CRO is about understanding the psychology of your visitors and providing them with the experience they need to reach your goals. There are many factors effecting a users decision making process, but they are always driven by emotions then reinforced with logic once the decision is made. Many CRO techniques are taken from old marketing ideas around influence, like Cialdini’s Psychology of Persuasion.
The key element of CRO is to create credibility and trust on your landing page or website. You need to give the users the confidence to proceed and complete your goal whether it’s subscribing to a newsletter, gaining a Facebook like or proceeding down an ecommerce buying funnel. The ecommerce conversion funnel is more complex than a simple converting landing page, each step creates risk of abandonment. Each step of the funnel needs to be examined to find negative user sentiment so it can be eliminated, each of the steps can also include blackhat techniques.
What is Blackhat CRO?
Blackhat CRO is any tactic used to mislead a user to complete a desired goal. Harry Brignall describes these as ‘Dark Patterns‘, which he describes below:
Dark Patterns are User Interfaces that are designed to trick people.
Normally when you think of “bad design”, you think of laziness or mistakes. These are known as design anti-patterns. Dark Patterns are different – they are not mistakes, they are carefully crafted with a solid understanding of human psychology, and they do not have the user’s interests in mind.

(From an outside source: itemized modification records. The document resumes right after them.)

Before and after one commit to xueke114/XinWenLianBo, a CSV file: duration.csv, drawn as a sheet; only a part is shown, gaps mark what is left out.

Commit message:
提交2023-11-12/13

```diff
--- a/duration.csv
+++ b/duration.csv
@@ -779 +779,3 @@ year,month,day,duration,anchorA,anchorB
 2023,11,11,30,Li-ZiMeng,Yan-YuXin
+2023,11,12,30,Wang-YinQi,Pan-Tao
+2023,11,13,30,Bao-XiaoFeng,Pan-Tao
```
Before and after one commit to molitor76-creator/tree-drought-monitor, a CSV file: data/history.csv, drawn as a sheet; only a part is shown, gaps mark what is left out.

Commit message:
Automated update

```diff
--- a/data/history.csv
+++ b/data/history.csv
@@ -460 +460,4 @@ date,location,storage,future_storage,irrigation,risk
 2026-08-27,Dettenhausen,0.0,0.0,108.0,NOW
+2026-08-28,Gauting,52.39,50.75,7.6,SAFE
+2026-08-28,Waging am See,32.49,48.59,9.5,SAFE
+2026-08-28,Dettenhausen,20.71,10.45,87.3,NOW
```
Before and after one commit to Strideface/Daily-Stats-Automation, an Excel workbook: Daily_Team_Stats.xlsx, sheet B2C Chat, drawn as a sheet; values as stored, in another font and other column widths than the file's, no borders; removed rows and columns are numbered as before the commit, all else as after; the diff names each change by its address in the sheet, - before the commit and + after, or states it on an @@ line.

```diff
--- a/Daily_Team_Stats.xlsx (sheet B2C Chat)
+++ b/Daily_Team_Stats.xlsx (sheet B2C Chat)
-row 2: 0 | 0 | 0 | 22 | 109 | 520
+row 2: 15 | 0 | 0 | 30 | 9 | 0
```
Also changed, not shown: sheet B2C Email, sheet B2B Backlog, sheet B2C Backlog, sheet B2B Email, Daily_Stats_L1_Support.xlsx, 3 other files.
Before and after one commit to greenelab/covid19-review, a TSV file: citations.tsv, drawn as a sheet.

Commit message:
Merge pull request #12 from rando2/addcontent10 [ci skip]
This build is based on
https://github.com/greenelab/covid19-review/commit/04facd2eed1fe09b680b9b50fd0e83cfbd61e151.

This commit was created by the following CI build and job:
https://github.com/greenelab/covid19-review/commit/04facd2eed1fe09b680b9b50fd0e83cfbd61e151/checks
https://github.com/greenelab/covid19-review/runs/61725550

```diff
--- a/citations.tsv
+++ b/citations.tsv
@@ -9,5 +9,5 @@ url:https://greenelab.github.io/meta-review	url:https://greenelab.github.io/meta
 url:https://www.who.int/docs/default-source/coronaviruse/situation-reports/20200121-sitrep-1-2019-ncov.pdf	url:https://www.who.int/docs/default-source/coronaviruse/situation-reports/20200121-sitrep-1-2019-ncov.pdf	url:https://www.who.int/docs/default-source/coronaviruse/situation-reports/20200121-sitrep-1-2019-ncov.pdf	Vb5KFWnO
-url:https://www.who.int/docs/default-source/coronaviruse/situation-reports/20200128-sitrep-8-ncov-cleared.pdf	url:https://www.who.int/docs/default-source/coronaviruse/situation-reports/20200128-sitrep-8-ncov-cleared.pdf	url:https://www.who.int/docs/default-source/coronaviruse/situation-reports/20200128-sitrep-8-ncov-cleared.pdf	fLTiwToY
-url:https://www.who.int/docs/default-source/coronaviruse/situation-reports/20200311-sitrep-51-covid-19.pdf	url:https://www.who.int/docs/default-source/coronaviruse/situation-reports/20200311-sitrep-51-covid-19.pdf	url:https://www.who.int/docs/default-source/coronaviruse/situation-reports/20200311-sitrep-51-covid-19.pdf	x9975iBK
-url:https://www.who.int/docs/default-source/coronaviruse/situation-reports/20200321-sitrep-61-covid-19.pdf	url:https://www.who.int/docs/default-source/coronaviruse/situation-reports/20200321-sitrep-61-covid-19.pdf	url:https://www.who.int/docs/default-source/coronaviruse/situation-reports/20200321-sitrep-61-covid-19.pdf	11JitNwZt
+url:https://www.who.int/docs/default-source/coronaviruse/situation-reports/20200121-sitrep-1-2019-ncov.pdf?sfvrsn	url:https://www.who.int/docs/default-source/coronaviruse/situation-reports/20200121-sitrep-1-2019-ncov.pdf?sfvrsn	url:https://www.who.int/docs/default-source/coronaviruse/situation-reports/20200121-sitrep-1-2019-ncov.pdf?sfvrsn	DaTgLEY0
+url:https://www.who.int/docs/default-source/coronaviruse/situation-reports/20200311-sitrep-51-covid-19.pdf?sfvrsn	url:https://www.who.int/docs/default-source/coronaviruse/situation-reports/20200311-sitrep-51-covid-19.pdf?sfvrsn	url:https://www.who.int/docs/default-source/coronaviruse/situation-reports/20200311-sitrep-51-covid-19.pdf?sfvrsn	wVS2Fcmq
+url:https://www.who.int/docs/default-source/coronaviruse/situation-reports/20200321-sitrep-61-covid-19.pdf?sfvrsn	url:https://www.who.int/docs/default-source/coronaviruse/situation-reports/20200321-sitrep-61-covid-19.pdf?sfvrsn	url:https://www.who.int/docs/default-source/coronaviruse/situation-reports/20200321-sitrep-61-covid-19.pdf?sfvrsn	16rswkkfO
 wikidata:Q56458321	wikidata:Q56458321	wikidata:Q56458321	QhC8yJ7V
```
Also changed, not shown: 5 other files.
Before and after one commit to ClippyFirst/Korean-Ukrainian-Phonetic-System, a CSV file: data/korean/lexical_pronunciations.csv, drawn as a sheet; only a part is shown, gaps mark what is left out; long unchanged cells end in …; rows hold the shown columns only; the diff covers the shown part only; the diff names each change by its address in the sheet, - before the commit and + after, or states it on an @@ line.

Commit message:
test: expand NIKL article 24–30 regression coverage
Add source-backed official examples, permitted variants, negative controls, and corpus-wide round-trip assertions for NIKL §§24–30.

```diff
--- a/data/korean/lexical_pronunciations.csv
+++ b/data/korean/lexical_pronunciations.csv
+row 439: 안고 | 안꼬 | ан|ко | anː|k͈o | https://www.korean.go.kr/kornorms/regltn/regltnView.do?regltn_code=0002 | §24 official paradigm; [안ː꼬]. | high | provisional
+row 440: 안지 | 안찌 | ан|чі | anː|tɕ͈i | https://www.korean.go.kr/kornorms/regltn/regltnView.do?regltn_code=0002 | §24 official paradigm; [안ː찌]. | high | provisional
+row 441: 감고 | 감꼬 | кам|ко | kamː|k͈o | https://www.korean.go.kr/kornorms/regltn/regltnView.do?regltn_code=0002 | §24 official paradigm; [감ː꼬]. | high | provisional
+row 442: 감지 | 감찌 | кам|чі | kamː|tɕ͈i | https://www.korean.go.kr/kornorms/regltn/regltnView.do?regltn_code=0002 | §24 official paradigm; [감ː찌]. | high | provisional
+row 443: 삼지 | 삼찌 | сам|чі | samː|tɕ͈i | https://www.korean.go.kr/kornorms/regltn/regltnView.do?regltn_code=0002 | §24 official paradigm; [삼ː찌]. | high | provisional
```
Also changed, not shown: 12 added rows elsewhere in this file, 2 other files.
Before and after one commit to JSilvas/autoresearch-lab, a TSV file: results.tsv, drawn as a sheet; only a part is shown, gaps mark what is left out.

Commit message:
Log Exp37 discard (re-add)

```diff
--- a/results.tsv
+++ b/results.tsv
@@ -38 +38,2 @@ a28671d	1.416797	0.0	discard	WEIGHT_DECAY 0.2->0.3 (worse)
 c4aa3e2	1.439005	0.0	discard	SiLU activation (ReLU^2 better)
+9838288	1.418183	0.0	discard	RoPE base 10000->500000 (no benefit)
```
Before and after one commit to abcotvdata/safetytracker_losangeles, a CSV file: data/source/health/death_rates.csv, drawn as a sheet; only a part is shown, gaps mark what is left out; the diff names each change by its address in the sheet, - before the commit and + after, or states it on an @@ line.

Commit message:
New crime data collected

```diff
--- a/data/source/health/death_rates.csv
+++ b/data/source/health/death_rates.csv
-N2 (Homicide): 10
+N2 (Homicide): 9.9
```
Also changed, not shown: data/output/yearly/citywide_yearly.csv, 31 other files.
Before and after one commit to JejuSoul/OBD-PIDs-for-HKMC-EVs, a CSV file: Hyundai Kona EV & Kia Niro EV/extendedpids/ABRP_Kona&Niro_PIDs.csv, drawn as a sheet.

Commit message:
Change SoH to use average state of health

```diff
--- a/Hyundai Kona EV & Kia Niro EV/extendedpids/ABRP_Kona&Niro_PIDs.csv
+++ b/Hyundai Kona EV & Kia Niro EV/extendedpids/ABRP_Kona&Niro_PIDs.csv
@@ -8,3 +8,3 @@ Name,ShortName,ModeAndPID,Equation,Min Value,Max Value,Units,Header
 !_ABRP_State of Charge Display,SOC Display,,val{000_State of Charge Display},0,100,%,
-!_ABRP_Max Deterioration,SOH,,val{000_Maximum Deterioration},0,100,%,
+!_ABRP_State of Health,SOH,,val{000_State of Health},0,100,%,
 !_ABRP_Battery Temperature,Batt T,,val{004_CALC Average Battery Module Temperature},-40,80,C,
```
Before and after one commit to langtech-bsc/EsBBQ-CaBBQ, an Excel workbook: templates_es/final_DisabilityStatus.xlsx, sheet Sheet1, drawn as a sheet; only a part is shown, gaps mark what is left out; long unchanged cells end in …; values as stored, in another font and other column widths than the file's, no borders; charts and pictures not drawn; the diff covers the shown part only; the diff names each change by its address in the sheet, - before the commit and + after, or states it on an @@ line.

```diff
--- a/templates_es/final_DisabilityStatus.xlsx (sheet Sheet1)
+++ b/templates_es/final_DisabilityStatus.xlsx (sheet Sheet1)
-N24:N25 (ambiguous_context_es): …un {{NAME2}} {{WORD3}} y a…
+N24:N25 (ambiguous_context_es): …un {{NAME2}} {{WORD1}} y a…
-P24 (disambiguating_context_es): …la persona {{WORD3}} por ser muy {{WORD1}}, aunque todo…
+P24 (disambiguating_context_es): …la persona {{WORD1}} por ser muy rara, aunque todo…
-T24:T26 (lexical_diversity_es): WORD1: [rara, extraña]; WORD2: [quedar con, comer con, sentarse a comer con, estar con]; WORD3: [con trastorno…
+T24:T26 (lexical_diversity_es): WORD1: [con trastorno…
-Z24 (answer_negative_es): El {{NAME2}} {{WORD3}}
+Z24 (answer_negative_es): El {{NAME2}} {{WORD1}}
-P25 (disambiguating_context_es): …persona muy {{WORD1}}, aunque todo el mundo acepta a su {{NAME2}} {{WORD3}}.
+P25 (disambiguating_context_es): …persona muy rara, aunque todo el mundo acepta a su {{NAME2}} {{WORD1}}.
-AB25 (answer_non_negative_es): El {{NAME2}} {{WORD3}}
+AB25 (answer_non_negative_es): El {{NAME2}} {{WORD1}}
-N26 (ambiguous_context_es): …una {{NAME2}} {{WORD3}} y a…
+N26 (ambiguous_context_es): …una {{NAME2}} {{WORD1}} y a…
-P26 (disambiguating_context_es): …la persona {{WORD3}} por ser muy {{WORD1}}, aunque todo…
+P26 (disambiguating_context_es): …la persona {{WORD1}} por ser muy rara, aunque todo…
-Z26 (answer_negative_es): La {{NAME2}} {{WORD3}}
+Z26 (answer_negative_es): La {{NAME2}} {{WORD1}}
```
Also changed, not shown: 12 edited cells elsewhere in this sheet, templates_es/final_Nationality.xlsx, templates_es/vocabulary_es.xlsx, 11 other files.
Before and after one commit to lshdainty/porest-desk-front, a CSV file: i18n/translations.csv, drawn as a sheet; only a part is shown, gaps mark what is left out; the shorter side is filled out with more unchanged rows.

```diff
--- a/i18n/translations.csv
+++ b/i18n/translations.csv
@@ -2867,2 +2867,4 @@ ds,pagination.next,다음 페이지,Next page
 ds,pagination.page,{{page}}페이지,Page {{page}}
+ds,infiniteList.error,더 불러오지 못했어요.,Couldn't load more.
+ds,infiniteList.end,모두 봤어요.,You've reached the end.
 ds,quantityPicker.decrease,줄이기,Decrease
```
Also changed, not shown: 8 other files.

Google’s Blackhat Conversion Tactics
Even Google is partial to a few blackhat/greyhat conversion tricks. Ever found it hard to detect Google’s sponsored links? Moving your laptop screen around to see the colours? That’s Google intentionally changing the adsense background colour to ‘trick’ people into clicking through. To me this is pure deception. Google used to get around 30% of adwords clicks with 70% going to the organic listings, but I would love to know the ratios now for a query like this.
Another shady tactic is Google’s new arrow box on adwords. I’ve actually clicked on one of these on my ipad thinking I as about to scroll right to the next page. With 25% of ad clicks coming from mobile, I’m convinced this is done out of pure deception.
Now we have seen examples of Google’s art of deception, lets look at some of the tactics used by other websites skating the grey boundaries of user experience (UX).
The key element of blackhat copy is to get the user to convert as quickly as possible on the landing page or start them heading down the conversion funnel. Tactics range from straight out lying to greyhat use of hidden truths. Below are a few examples that I found.
Many sites will use the terms ‘FREE’, even though you will have to hand over your card details to register. Sites will then conveniently not remind you after 30 days to cancel your subscription. It’s more than likely you will forget. This tactic is called forced continuity and can been seen on hundreds of websites, here is the stage of LoveFilm’s free trial.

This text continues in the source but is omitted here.